• _AIM OF THE TASK_
Go over the entries below line by line, copying each one that contains the word "status".

• _SUPPLIED ENTRIES_
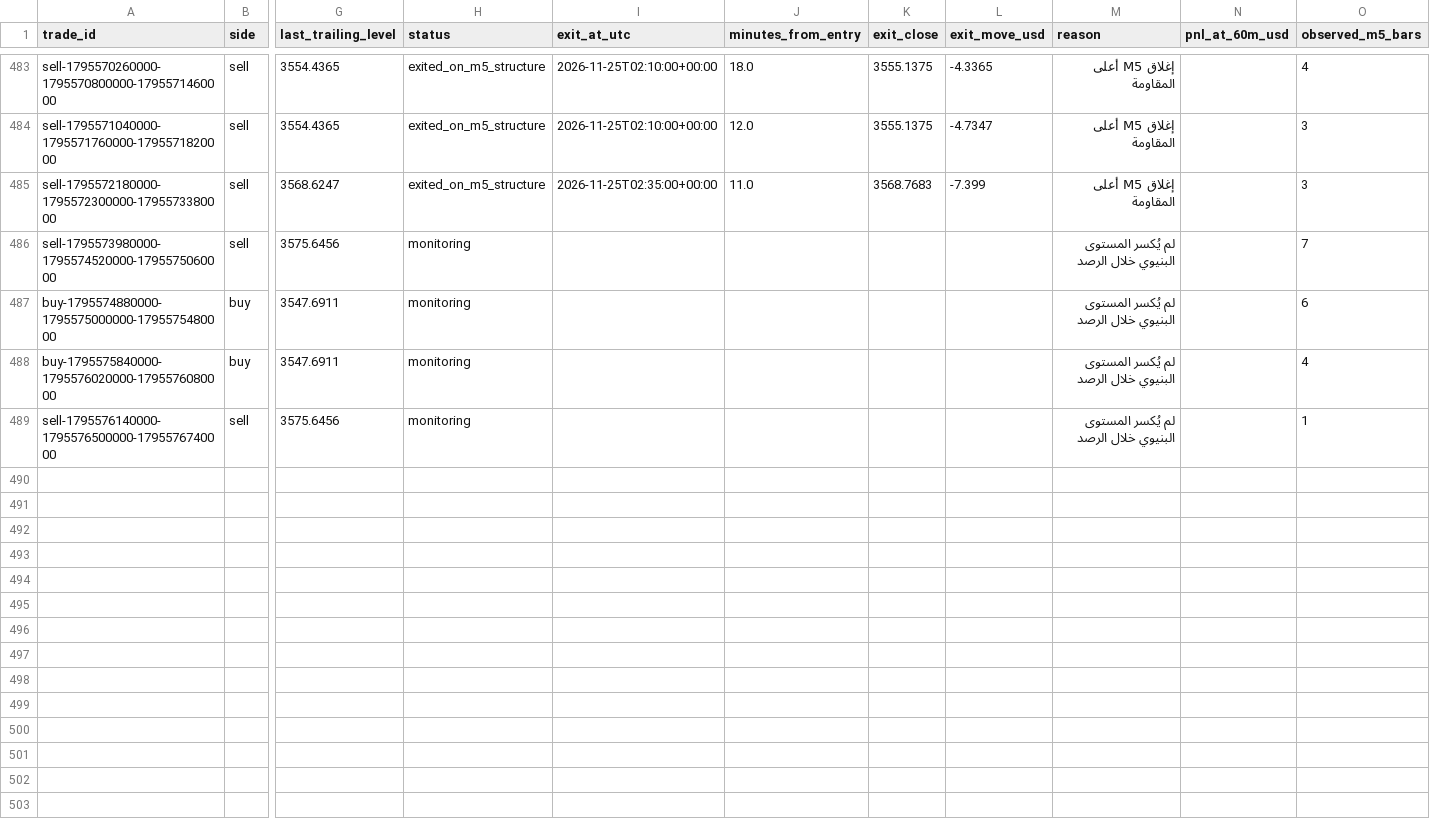
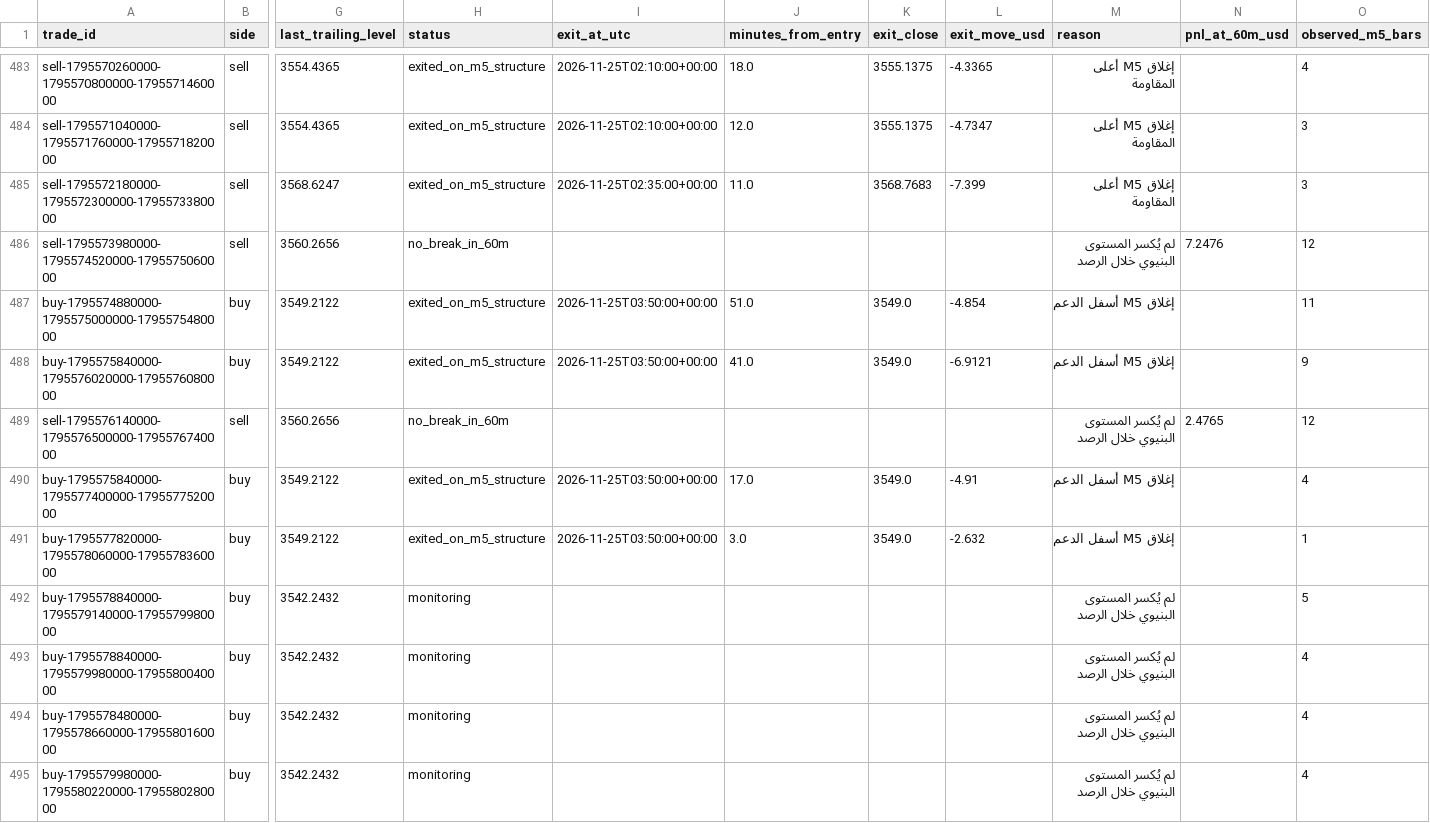
Before and after one commit to salehrbo1-cell/Alert-bot, a CSV file: research/sonic_paper/exit_rule_m5_structure.csv, drawn as a sheet; only a part is shown, gaps mark what is left out; rows hold the shown columns only; the diff covers the shown part only; the diff names each change by its address in the sheet, - before the commit and + after, or states it on an @@ line.

```diff
--- a/research/sonic_paper/exit_rule_m5_structure.csv
+++ b/research/sonic_paper/exit_rule_m5_structure.csv
-G486 (last_trailing_level): 3575.6456
+G486 (last_trailing_level): 3560.2656
-H486 (status): monitoring
+H486 (status): no_break_in_60m
-N486 (pnl_at_60m_usd): (empty)
+N486 (pnl_at_60m_usd): 7.2476
-O486 (observed_m5_bars): 7
+O486 (observed_m5_bars): 12
-G487:G488 (last_trailing_level): 3547.6911
+G487:G488 (last_trailing_level): 3549.2122
-H487:H488 (status): monitoring
+H487:H488 (status): exited_on_m5_structure
-I487:I488 (exit_at_utc): (empty)
+I487:I488 (exit_at_utc): 2026-11-25T03:50:00+00:00
-J487 (minutes_from_entry): (empty)
+J487 (minutes_from_entry): 51.0
-K487:K488 (exit_close): (empty)
+K487:K488 (exit_close): 3549.0
-L487 (exit_move_usd): (empty)
+L487 (exit_move_usd): -4.854
-M487:M488 (reason): لم يُكسر المستوى البنيوي خلال الرصد
+M487:M488 (reason): إغلاق M5 أسفل الدعم
-O487 (observed_m5_bars): 6
+O487 (observed_m5_bars): 11
-J488 (minutes_from_entry): (empty)
+J488 (minutes_from_entry): 41.0
-L488 (exit_move_usd): (empty)
+L488 (exit_move_usd): -6.9121
-O488 (observed_m5_bars): 4
+O488 (observed_m5_bars): 9
-G489 (last_trailing_level): 3575.6456
+G489 (last_trailing_level): 3560.2656
-H489 (status): monitoring
+H489 (status): no_break_in_60m
-N489 (pnl_at_60m_usd): (empty)
+N489 (pnl_at_60m_usd): 2.4765
-O489 (observed_m5_bars): 1
+O489 (observed_m5_bars): 12
+row 490: buy-1795575840000-1795577400000-1795577520000 | buy | 3549.2122 | exited_on_m5_structure | 2026-11-25T03:50:00+00:00 | 17.0 | 3549.0 | -4.91 | إغلاق M5 أسفل الدعم |  | 4
+row 491: buy-1795577820000-1795578060000-1795578360000 | buy | 3549.2122 | exited_on_m5_structure | 2026-11-25T03:50:00+00:00 | 3.0 | 3549.0 | -2.632 | إغلاق M5 أسفل الدعم |  | 1
+row 492: buy-1795578840000-1795579140000-1795579980000 | buy | 3542.2432 | monitoring |  |  |  |  | لم يُكسر المستوى البنيوي خلال الرصد |  | 5
+row 493: buy-1795578840000-1795579980000-1795580040000 | buy | 3542.2432 | monitoring |  |  |  |  | لم يُكسر المستوى البنيوي خلال الرصد |  | 4
+row 494: buy-1795578480000-1795578660000-1795580160000 | buy | 3542.2432 | monitoring |  |  |  |  | لم يُكسر المستوى البنيوي خلال الرصد |  | 4
+row 495: buy-1795579980000-1795580220000-1795580280000 | buy | 3542.2432 | monitoring |  |  |  |  | لم يُكسر المستوى البنيوي خلال الرصد |  | 4
```
Also changed, not shown: 65 edited cells elsewhere in this file, research/sonic_paper/exit_rule_step_resistance.csv, research/sonic_paper/exit_rule_structure_break.csv, 4 other files.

• _RESULT OF THE TASK_
-H486 (status): monitoring
+H486 (status): no_break_in_60m
-H487:H488 (status): monitoring
+H487:H488 (status): exited_on_m5_structure
-H489 (status): monitoring
+H489 (status): no_break_in_60m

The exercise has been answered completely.